Four months have passed since the chief executive officer of Tesla tweeted he was working on a third “master plan” for the electric-car maker. Parts one and two were playful, endearing and hugely effective in burnishing Musk’s reputation as a visionary, ginning up excitement among investors and prospective hires. Who wouldn’t want to do good for the world by making a difference in global carbon emissions? Does ambition get any bigger than disrupting every major form of terrestrial transport?
Before Musk hits publish on another blog post, though, it’s worth taking another look at Master Plan Part Deux, released six years ago this month. Tesla has made incredible strides since 2016, becoming the world’s most valuable car company by a wide margin. But it’s also fallen short or completely whiffed on each of the four goals its CEO listed.
Let’s break them down, one by one:
Integrating energy generation and storage
It was no wonder this came first on Tesla’s list of plans six years ago. A month before part deux was published, the company announced it had offered to acquire SolarCity, the debt-laden panel installer run by two of Musk’s cousins, for $2.86 billion. The CEO was under pressure to justify what some investors believed amounted to a bailout.
Musk wrote that Tesla would “create a smoothly integrated and beautiful solar-roof-with-battery product that just works,” and “scale that throughout the world.” He said this wouldn’t be feasible if Tesla and SolarCity were two different companies.
Tesla just reported its best quarter for solar deployment in more than four years, but the solar roof product Musk touted to help close the SolarCity deal has been plagued by manufacturing and installation difficulties. He’s fired executives who led the effort, raised prices and even said in a deposition that it probably would have been better to let SolarCity execute on its own.
Covering all major forms of transportation

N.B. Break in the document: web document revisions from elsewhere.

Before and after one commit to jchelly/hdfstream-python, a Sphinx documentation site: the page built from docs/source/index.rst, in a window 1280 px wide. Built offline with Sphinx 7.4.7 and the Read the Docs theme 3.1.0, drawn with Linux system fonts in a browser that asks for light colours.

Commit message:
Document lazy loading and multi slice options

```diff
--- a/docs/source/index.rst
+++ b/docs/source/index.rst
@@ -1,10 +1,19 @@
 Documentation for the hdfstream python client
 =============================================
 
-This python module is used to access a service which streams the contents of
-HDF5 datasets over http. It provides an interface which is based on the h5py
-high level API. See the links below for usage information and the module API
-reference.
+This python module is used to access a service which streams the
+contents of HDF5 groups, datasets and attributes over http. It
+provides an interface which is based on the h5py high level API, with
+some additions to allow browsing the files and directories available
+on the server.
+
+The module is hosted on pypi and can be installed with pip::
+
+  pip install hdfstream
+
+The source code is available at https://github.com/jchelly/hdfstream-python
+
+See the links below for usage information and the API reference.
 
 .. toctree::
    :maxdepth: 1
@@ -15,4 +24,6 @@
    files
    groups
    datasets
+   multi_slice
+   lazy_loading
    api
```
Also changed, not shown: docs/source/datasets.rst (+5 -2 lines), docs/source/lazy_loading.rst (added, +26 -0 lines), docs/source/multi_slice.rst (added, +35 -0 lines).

Musk made it Tesla’s mission to bring a new compact SUV, semi truck, pickup and bus to market. The first of those products was a nod to the Model Y, which has been a runaway hit. The Semi and Cybertruck — prototypes of which debuted in 2017 and 2019 — are years behind schedule, and there’s been no sign of a bus.